And I could GAF what anybody else says about Mayweather-Castillo II… You don’t score punches that land after the bell, below the belt, on the back, on the back of the head, and while you’re holding with the other arm… Castillo was almost as big a fouler as Lennox Lewis… and he had a friendly referee.Posted May 14, 2014 4:29 pm
Lion King, I like you, but YOU are not objective. You’re a floyd hater.Posted May 14, 2014 10:11 am
Squared-Circle Real Talk (a.k.a. LionKing)
“Sorry Herron… I meant to say Squared Circle made the comment. A lot of people say Floyd’s first Castillo fight was close, but it was a UD that Floyd won by 4 or 5 points on all cards. That’s not a very close fight.”
Wrong, TARK! Almost every knowledgeable boxing analyst, commentator and writer has said it was a close, competitive fight. Lederman scored it 115-111 for JLC; Lampley and Merchant both had JLC winning on their cards; Foreman did NOT disagree with them. Dan Rafael scored the fight 114-114.
Floyd’s hometown crowd in Vegas loudly booed and jeered the decision for nearly ten minutes. Millions of hardcore boxing fans KNOW that it was a close fight, and millions of educated fans truly believe that JLC deserved the win. The decision was highly controversial, so the rematch was 100% absolutely necessary. If it wasn’t necessary, PBF and his trainers and handlers never would’ve agreed to the rematch.
But you’ve always been a huge FMJ fan, so I’m not sure you’re capable of being objective about the JLC and Maidana fights. I’ve even seen you call him the GOAT and “best of his generation.” Although recently you’ve admitted that he’s been avoiding PacMan for years and continues to avoid the best competition in the world (Pac, Lara and 3G at 154lbs, etc.). Actually, FMJ has avoided 3-5 fighters and the list is rapidly growing with dangerous guys like Thurman calling him out.

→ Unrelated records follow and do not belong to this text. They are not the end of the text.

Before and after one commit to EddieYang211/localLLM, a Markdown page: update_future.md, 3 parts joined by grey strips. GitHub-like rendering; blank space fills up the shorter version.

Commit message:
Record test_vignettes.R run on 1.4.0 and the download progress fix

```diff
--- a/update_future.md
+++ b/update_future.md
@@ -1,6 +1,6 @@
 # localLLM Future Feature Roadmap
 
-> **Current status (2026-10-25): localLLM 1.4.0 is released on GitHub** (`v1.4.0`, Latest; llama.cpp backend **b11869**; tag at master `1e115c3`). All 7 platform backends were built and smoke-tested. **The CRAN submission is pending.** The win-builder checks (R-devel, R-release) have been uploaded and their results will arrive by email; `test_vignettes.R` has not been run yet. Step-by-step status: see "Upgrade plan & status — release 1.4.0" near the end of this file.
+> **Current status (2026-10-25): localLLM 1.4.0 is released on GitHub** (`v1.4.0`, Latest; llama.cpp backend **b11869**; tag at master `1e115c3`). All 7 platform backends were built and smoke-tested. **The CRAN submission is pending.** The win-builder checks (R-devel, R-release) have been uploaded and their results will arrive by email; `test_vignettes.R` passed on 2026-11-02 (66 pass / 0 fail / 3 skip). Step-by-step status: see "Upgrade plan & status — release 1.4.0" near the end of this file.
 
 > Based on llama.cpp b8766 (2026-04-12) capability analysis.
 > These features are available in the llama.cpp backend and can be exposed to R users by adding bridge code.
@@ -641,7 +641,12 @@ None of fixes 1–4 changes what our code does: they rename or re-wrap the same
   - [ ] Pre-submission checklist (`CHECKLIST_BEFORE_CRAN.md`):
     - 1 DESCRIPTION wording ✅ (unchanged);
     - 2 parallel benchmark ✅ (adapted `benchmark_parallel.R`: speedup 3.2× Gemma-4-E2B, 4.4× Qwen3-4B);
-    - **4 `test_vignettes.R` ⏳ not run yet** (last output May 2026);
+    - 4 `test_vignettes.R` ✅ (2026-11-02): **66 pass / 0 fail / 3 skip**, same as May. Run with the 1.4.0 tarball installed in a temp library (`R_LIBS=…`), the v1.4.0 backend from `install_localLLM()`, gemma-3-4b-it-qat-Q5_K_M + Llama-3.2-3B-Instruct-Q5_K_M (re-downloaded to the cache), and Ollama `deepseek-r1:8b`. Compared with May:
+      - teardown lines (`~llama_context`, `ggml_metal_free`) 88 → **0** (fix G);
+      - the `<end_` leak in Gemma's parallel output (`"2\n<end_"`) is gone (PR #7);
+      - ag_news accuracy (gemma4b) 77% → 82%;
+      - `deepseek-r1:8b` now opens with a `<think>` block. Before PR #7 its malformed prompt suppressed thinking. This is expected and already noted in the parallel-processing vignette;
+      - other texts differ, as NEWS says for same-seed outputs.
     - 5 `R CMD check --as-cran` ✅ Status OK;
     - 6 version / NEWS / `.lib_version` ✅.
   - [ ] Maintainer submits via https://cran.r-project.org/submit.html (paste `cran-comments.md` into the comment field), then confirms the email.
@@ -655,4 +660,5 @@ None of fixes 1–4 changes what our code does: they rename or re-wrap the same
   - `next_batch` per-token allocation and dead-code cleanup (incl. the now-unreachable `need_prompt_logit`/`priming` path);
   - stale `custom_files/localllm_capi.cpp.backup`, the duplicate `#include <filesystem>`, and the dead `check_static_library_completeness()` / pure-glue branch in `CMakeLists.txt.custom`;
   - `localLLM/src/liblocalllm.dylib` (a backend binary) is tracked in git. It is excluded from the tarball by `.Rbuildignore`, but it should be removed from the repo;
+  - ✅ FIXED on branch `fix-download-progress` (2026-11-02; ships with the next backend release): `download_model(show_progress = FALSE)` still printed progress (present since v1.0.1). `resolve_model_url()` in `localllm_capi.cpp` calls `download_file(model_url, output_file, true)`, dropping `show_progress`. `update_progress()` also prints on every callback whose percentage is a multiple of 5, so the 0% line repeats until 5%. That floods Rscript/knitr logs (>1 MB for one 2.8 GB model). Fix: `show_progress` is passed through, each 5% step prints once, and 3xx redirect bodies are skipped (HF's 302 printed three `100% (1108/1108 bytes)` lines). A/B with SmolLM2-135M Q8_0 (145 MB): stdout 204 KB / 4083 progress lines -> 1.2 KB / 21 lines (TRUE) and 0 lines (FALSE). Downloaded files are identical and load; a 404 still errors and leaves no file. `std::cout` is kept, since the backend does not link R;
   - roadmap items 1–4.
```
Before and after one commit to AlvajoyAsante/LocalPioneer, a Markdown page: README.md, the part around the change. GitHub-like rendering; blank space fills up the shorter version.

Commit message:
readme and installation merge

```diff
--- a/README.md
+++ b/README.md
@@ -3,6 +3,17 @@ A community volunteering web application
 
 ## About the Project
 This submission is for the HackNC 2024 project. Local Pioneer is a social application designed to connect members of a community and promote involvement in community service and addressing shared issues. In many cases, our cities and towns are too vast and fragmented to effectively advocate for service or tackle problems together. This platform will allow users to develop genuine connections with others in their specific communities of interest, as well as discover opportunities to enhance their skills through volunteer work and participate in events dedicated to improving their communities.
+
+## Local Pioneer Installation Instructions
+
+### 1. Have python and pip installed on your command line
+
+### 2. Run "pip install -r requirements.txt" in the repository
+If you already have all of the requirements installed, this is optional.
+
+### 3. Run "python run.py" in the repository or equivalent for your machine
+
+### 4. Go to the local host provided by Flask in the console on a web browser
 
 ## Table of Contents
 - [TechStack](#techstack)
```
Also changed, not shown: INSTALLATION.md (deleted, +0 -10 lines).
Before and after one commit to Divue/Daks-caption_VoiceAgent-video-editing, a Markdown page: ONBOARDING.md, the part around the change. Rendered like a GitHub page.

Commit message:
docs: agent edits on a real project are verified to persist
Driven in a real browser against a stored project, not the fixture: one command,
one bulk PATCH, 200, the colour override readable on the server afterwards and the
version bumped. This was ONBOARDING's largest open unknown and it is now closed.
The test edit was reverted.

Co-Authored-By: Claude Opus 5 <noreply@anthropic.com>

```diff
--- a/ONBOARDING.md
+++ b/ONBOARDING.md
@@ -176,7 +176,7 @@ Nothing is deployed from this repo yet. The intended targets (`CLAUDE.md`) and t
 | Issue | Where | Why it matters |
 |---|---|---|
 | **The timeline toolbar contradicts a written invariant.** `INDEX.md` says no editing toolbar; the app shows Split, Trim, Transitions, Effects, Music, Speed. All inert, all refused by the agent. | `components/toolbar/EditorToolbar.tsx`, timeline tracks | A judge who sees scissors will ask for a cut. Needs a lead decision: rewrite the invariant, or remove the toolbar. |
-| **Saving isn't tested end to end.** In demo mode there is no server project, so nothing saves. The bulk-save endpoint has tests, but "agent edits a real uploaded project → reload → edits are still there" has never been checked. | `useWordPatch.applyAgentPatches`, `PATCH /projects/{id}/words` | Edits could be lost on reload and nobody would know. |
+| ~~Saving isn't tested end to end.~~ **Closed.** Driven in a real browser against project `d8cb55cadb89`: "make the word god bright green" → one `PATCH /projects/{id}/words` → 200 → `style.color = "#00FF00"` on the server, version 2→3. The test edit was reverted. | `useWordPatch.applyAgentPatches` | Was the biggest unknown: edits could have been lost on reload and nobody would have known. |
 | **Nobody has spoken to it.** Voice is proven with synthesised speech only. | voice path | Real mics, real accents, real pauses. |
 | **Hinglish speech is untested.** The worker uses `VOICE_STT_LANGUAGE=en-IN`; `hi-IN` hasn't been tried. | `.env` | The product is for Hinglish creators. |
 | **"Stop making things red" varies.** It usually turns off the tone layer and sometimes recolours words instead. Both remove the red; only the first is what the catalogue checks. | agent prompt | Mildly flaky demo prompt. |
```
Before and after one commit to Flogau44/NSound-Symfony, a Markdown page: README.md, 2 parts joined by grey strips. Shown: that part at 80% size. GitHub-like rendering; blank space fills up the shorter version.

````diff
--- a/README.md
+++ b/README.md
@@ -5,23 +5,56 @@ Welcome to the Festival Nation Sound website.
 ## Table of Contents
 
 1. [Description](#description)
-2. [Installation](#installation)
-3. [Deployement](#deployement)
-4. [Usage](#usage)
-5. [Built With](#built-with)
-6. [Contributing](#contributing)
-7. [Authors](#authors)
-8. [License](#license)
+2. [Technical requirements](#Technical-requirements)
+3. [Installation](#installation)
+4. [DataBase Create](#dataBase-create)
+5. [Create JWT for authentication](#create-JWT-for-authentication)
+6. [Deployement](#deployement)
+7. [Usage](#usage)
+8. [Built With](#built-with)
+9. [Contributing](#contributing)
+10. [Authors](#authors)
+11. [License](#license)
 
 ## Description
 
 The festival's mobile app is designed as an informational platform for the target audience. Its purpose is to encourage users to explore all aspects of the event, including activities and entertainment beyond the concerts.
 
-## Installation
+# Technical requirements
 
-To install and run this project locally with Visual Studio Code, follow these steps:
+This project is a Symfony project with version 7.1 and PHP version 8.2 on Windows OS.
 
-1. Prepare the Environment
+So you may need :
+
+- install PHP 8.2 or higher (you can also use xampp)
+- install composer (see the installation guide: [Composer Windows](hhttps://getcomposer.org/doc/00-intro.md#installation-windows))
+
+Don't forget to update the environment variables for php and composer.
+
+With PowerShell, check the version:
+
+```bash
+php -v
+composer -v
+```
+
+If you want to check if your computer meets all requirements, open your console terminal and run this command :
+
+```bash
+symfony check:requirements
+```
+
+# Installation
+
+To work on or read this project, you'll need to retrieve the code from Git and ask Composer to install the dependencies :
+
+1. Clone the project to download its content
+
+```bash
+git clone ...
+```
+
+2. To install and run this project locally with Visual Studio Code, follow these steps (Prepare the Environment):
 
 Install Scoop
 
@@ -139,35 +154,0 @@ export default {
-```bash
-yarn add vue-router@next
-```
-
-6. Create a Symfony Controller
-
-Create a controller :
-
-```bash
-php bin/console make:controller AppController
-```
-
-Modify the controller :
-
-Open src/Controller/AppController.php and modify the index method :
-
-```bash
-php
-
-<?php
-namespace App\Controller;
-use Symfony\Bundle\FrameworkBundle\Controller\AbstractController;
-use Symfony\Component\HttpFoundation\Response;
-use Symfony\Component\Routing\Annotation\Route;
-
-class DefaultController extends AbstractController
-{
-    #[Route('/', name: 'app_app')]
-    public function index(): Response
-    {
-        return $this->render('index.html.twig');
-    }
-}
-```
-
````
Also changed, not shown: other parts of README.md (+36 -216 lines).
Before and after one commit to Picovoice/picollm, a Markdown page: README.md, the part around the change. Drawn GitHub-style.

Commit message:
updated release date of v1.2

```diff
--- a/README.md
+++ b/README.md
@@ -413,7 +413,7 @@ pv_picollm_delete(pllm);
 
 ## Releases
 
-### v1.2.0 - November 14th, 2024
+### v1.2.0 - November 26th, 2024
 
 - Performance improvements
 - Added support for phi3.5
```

Do you really think that FMJ will fight PacMan, Lara (if he beats Canelo), 3G or Thurman before he retires??? That’s highly doubtful and you know it. I’ve seen you write similar statements.
So, here’s how my logical mind processes information:
Calzaghe and Marciano retired undefeated, so by the pretzel logic of Floyd fan-boys, we should be calling them the “best of their generations” and the two GOATs. (Unless of course Floyd retires undefeated, then he’ll automatically take their titles away and become the one true GOAT). Shoot… he’s already surpassed them and every other boxer in history. After all, he’s obviously “TBE”… LOL.Posted May 14, 2014 9:44 am
Squared-Circle Real Talk (a.k.a. LionKing)
Joseph Herron: I’ll take that as a compliment, so thank you very much, my friend. I’m not looking for exact percentages, just more of a clearly defined breakdown of how much weight each of the four scoring criteria should carry.
I appreciate you referring me to that book, ”You be the Judge: Judging Professional Boxing for the TV Boxing Fan.” That sounds like a good, quality read. It would be really cool if you can get a respected judge on your show sometime. I’d be interested in hearing what he has to say, so would do my best to tune in for that. BTW… would you be able to direct me to the same, official handbook that pro judges use? (Is it the ABC handbook?) I’d be very interested in reading that as well.
The scores you post are never accurate Box. You don’t know crap about scoring fights or you wouldn’t have to make revisions each time you watch. An expert scores a fight, and he could watch it again a thousand times and his score would never change, because he doesn’t let anything get by him the first time.Posted May 14, 2014 6:02 am
“Then you don’t know how to score a fight, Boxtra$wipe.”-Nope. I score by FACTS and YOU score by emotions HissyfitdalgoPosted May 13, 2014 11:18 pm
Sorry Herron… I meant t say Squared Circle made the comment. A lot of people say Floyd’s first Castillo fight was close, but it was a UD that Floyd won by 4 or 5 points on all cards. That’s not a very close fight.
The funny thing is the rematch was a total blowout. Floyd won every round … and the judges scored it like it was a nip-n-tuck affair. The way the judges scored the fight is unbelievable.
What happens is the guy who’s rigging the fight says, “If a round is reasonably close, or could go either way, you obviously want to give it to us.. We know you can’t score the fight for us if he beats us to death.. We don’t want to cause a scandal or lose you your job.. But, you know.. we’re not afraid of a small amount of controversy.. People have different opinions on who won a fight anyway.. We think we can fight a competitive fight and hang in there, so we need a fair shake.”Posted May 13, 2014 10:40 pm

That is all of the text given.